*** Opening of DATA SECTION ***
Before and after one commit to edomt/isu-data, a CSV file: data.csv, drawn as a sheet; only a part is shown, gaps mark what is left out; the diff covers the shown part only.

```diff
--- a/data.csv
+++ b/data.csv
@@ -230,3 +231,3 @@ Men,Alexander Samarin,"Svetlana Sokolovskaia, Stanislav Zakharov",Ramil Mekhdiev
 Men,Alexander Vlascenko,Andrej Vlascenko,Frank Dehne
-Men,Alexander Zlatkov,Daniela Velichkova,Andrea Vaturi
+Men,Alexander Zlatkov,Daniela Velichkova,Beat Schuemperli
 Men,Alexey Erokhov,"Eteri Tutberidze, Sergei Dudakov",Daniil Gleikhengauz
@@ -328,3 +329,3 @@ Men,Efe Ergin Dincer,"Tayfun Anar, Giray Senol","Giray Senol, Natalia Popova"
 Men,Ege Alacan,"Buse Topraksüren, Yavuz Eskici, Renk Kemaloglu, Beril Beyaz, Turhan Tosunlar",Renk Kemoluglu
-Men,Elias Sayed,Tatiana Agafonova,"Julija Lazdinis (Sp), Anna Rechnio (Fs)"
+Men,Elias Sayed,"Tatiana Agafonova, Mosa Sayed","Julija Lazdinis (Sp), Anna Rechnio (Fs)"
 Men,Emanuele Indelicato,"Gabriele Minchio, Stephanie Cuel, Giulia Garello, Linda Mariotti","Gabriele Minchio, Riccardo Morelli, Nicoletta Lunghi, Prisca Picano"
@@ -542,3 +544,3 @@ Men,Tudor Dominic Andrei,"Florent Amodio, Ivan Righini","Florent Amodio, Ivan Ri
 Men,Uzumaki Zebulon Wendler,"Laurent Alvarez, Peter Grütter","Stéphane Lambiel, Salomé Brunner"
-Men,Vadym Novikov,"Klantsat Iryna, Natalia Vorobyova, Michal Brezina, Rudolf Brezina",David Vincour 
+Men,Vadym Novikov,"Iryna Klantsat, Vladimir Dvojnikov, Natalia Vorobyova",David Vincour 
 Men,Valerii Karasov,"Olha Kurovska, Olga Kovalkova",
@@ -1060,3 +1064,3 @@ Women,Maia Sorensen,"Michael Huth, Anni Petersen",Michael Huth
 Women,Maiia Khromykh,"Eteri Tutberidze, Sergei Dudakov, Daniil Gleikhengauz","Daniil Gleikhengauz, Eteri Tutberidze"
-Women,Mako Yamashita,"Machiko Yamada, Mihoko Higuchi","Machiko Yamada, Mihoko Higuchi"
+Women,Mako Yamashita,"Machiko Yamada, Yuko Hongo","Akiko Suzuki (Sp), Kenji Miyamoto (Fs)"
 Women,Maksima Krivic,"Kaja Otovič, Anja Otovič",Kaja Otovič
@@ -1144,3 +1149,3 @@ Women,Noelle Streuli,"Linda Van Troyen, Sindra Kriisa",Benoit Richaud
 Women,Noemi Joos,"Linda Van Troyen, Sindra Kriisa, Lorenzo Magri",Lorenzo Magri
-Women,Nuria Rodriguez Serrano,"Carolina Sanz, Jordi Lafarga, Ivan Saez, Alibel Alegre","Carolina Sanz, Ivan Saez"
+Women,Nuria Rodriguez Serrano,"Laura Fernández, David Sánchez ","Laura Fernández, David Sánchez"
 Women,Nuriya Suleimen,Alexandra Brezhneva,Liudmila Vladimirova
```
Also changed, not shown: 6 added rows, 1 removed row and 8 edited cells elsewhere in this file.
*** Close of DATA SECTION ***
* _PROBLEM STATEMENT_
The answer must be every line of the data that contains the word "Alexander".

* _OUTPUT OF THE TASK_
@@ -230,3 +231,3 @@ Men,Alexander Samarin,"Svetlana Sokolovskaia, Stanislav Zakharov",Ramil Mekhdiev
 Men,Alexander Vlascenko,Andrej Vlascenko,Frank Dehne
-Men,Alexander Zlatkov,Daniela Velichkova,Andrea Vaturi
+Men,Alexander Zlatkov,Daniela Velichkova,Beat Schuemperli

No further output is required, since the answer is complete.